··· MATERIAL PROVIDED ···
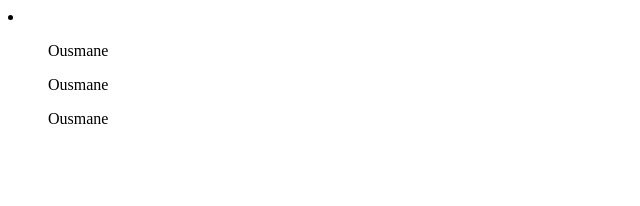
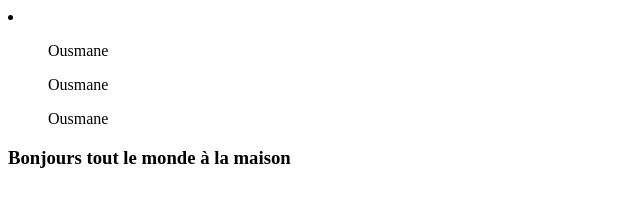
Before and after one commit to anf692/p1, a plain HTML site: page index.html in a window 1280 px wide. Shown: the whole page, without its empty margins (0-640 px from the left). Drawn offline with Linux system fonts and the light colour scheme.

Commit message:
ajout de h3

```diff
--- a/index.html
+++ b/index.html
@@ -12,5 +12,9 @@
         <ul>Ousmane</ul>
         <ul>Ousmane</ul>
     </li>
+
+    <h3> Bonjours tout le monde
+        <span>à la maison</span>
+    </h3>
 </body>
 </html>
```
···
TASK TO CARRY OUT:
Go through the records above. Copy each line in which the string "html" appears.

ANSWER SPACE:
Before and after one commit to anf692/p1, a plain HTML site: page index.html in a window 1280 px wide. Shown: the whole page, without its empty margins (0-640 px from the left). Drawn offline with Linux system fonts and the light colour scheme.
--- a/index.html
+++ b/index.html
 </html>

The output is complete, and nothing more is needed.